Write out the following listing in full, exactly as it reads.

DATA EXTRACTS —
* * *

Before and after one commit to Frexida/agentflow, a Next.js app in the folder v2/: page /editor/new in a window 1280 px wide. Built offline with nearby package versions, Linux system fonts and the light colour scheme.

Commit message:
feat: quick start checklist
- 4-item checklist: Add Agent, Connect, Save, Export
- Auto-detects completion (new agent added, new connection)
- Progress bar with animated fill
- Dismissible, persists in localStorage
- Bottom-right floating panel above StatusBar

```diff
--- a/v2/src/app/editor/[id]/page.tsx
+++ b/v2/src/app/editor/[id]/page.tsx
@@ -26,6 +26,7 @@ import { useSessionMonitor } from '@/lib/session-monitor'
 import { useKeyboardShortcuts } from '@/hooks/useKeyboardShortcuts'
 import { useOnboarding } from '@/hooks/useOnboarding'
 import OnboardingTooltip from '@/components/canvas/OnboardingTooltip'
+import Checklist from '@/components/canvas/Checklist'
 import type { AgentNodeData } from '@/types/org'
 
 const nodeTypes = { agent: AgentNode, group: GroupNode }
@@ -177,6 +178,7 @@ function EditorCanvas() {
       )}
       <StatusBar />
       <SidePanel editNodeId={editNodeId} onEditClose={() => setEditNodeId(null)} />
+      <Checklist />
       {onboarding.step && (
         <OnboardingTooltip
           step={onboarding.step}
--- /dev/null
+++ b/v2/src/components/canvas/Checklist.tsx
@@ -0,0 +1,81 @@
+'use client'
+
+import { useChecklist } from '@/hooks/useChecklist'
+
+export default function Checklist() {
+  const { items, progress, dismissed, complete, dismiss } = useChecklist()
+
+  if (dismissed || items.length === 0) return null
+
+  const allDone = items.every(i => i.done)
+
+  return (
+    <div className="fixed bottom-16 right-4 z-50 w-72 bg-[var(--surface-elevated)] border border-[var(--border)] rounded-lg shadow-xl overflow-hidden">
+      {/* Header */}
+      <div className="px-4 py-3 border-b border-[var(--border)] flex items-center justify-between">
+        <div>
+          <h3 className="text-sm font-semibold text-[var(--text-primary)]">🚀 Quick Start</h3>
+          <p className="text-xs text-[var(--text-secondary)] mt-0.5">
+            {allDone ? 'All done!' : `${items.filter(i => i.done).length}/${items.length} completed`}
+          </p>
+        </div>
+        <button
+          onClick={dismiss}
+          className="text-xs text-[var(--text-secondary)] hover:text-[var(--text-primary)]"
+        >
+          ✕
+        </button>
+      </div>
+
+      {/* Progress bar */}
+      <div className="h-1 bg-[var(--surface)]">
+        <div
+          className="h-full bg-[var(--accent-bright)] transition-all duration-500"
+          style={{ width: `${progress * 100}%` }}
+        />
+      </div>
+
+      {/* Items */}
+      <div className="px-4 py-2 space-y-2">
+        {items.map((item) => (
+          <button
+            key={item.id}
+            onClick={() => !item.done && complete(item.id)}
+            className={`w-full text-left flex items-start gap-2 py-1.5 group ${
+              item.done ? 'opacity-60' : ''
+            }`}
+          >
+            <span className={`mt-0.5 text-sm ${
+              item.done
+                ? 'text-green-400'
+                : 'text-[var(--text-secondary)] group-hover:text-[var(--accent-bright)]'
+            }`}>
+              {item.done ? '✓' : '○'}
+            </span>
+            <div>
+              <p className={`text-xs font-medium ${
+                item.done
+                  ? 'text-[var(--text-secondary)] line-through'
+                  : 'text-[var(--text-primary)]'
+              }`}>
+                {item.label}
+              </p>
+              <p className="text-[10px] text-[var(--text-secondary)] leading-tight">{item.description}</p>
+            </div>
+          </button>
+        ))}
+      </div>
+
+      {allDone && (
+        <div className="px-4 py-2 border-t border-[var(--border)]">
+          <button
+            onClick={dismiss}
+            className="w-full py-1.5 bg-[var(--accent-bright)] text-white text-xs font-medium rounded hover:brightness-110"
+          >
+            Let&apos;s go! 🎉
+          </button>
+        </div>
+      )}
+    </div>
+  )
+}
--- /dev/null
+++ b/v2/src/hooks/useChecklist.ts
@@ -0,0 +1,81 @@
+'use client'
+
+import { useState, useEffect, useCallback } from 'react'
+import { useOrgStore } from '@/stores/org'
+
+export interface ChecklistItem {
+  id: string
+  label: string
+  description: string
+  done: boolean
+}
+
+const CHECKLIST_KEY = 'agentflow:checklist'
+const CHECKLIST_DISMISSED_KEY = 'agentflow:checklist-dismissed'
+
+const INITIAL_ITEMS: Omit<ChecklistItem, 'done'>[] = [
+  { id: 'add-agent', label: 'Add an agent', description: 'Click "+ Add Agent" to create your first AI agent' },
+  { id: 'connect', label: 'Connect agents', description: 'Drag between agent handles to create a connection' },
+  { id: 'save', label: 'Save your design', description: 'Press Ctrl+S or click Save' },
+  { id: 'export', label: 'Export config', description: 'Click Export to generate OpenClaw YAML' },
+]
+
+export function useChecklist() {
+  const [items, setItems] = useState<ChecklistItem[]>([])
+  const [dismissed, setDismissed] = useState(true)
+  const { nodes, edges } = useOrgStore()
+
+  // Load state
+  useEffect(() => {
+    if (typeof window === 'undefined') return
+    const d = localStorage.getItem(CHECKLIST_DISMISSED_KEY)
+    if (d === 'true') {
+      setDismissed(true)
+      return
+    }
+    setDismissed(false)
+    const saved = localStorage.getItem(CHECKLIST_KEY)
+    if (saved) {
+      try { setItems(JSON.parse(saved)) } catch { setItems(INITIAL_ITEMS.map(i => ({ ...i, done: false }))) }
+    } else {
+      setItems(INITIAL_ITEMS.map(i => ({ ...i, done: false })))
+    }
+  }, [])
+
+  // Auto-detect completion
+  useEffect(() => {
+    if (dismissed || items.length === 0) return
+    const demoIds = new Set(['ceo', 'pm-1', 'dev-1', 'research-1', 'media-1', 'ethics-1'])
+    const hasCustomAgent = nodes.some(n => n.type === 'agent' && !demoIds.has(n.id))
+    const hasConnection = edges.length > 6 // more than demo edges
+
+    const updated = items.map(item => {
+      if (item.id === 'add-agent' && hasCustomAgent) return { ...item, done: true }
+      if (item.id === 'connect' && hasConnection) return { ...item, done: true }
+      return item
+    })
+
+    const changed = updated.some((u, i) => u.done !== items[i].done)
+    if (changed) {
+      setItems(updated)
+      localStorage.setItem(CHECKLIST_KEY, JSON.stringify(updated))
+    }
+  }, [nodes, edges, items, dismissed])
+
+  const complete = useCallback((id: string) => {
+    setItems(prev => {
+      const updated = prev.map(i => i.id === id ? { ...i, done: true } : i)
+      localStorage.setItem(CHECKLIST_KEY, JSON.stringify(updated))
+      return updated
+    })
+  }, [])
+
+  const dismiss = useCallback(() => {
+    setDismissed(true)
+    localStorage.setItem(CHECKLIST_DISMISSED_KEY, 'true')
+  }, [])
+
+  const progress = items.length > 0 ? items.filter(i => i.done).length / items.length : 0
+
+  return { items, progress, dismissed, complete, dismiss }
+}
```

* * *

WRITTEN ANSWER —
Before and after one commit to Frexida/agentflow, a Next.js app in the folder v2/: page /editor/new in a window 1280 px wide. Built offline with nearby package versions, Linux system fonts and the light colour scheme.

Commit message:
feat: quick start checklist
- 4-item checklist: Add Agent, Connect, Save, Export
- Auto-detects completion (new agent added, new connection)
- Progress bar with animated fill
- Dismissible, persists in localStorage
- Bottom-right floating panel above StatusBar

```diff
--- a/v2/src/app/editor/[id]/page.tsx
+++ b/v2/src/app/editor/[id]/page.tsx
@@ -26,6 +26,7 @@ import { useSessionMonitor } from '@/lib/session-monitor'
 import { useKeyboardShortcuts } from '@/hooks/useKeyboardShortcuts'
 import { useOnboarding } from '@/hooks/useOnboarding'
 import OnboardingTooltip from '@/components/canvas/OnboardingTooltip'
+import Checklist from '@/components/canvas/Checklist'
 import type { AgentNodeData } from '@/types/org'
 
 const nodeTypes = { agent: AgentNode, group: GroupNode }
@@ -177,6 +178,7 @@ function EditorCanvas() {
       )}
       <StatusBar />
       <SidePanel editNodeId={editNodeId} onEditClose={() => setEditNodeId(null)} />
+      <Checklist />
       {onboarding.step && (
         <OnboardingTooltip
           step={onboarding.step}
--- /dev/null
+++ b/v2/src/components/canvas/Checklist.tsx
@@ -0,0 +1,81 @@
+'use client'
+
+import { useChecklist } from '@/hooks/useChecklist'
+
+export default function Checklist() {
+  const { items, progress, dismissed, complete, dismiss } = useChecklist()
+
+  if (dismissed || items.length === 0) return null
+
+  const allDone = items.every(i => i.done)
+
+  return (
+    <div className="fixed bottom-16 right-4 z-50 w-72 bg-[var(--surface-elevated)] border border-[var(--border)] rounded-lg shadow-xl overflow-hidden">
+      {/* Header */}
+      <div className="px-4 py-3 border-b border-[var(--border)] flex items-center justify-between">
+        <div>
+          <h3 className="text-sm font-semibold text-[var(--text-primary)]">🚀 Quick Start</h3>
+          <p className="text-xs text-[var(--text-secondary)] mt-0.5">
+            {allDone ? 'All done!' : `${items.filter(i => i.done).length}/${items.length} completed`}
+          </p>
+        </div>
+        <button
+          onClick={dismiss}
+          className="text-xs text-[var(--text-secondary)] hover:text-[var(--text-primary)]"
+        >
+          ✕
+        </button>
+      </div>
+
+      {/* Progress bar */}
+      <div className="h-1 bg-[var(--surface)]">
+        <div
+          className="h-full bg-[var(--accent-bright)] transition-all duration-500"
+          style={{ width: `${progress * 100}%` }}
+        />
+      </div>
+
+      {/* Items */}
+      <div className="px-4 py-2 space-y-2">
+        {items.map((item) => (
+          <button
+            key={item.id}
+            onClick={() => !item.done && complete(item.id)}
+            className={`w-full text-left flex items-start gap-2 py-1.5 group ${
+              item.done ? 'opacity-60' : ''
+            }`}
+          >
+            <span className={`mt-0.5 text-sm ${
+              item.done
+                ? 'text-green-400'
+                : 'text-[var(--text-secondary)] group-hover:text-[var(--accent-bright)]'
+            }`}>
+              {item.done ? '✓' : '○'}
+            </span>
+            <div>
+              <p className={`text-xs font-medium ${
+                item.done
+                  ? 'text-[var(--text-secondary)] line-through'
+                  : 'text-[var(--text-primary)]'
+              }`}>
+                {item.label}
+              </p>
+              <p className="text-[10px] text-[var(--text-secondary)] leading-tight">{item.description}</p>
+            </div>
+          </button>
+        ))}
+      </div>
+
+      {allDone && (
+        <div className="px-4 py-2 border-t border-[var(--border)]">
+          <button
+            onClick={dismiss}
+            className="w-full py-1.5 bg-[var(--accent-bright)] text-white text-xs font-medium rounded hover:brightness-110"
+          >
+            Let&apos;s go! 🎉
+          </button>
+        </div>
+      )}
+    </div>
+  )
+}
--- /dev/null
+++ b/v2/src/hooks/useChecklist.ts
@@ -0,0 +1,81 @@
+'use client'
+
+import { useState, useEffect, useCallback } from 'react'
+import { useOrgStore } from '@/stores/org'
+
+export interface ChecklistItem {
+  id: string
+  label: string
+  description: string
+  done: boolean
+}
+
+const CHECKLIST_KEY = 'agentflow:checklist'
+const CHECKLIST_DISMISSED_KEY = 'agentflow:checklist-dismissed'
+
+const INITIAL_ITEMS: Omit<ChecklistItem, 'done'>[] = [
+  { id: 'add-agent', label: 'Add an agent', description: 'Click "+ Add Agent" to create your first AI agent' },
+  { id: 'connect', label: 'Connect agents', description: 'Drag between agent handles to create a connection' },
+  { id: 'save', label: 'Save your design', description: 'Press Ctrl+S or click Save' },
+  { id: 'export', label: 'Export config', description: 'Click Export to generate OpenClaw YAML' },
+]
+
+export function useChecklist() {
+  const [items, setItems] = useState<ChecklistItem[]>([])
+  const [dismissed, setDismissed] = useState(true)
+  const { nodes, edges } = useOrgStore()
+
+  // Load state
+  useEffect(() => {
+    if (typeof window === 'undefined') return
+    const d = localStorage.getItem(CHECKLIST_DISMISSED_KEY)
+    if (d === 'true') {
+      setDismissed(true)
+      return
+    }
+    setDismissed(false)
+    const saved = localStorage.getItem(CHECKLIST_KEY)
+    if (saved) {
+      try { setItems(JSON.parse(saved)) } catch { setItems(INITIAL_ITEMS.map(i => ({ ...i, done: false }))) }
+    } else {
+      setItems(INITIAL_ITEMS.map(i => ({ ...i, done: false })))
+    }
+  }, [])
+
+  // Auto-detect completion
+  useEffect(() => {
+    if (dismissed || items.length === 0) return
+    const demoIds = new Set(['ceo', 'pm-1', 'dev-1', 'research-1', 'media-1', 'ethics-1'])
+    const hasCustomAgent = nodes.some(n => n.type === 'agent' && !demoIds.has(n.id))
+    const hasConnection = edges.length > 6 // more than demo edges
+
+    const updated = items.map(item => {
+      if (item.id === 'add-agent' && hasCustomAgent) return { ...item, done: true }
+      if (item.id === 'connect' && hasConnection) return { ...item, done: true }
+      return item
+    })
+
+    const changed = updated.some((u, i) => u.done !== items[i].done)
+    if (changed) {
+      setItems(updated)
+      localStorage.setItem(CHECKLIST_KEY, JSON.stringify(updated))
+    }
+  }, [nodes, edges, items, dismissed])
+
+  const complete = useCallback((id: string) => {
+    setItems(prev => {
+      const updated = prev.map(i => i.id === id ? { ...i, done: true } : i)
+      localStorage.setItem(CHECKLIST_KEY, JSON.stringify(updated))
+      return updated
+    })
+  }, [])
+
+  const dismiss = useCallback(() => {
+    setDismissed(true)
+    localStorage.setItem(CHECKLIST_DISMISSED_KEY, 'true')
+  }, [])
+
+  const progress = items.length > 0 ? items.filter(i => i.done).length / items.length : 0
+
+  return { items, progress, dismissed, complete, dismiss }
+}
```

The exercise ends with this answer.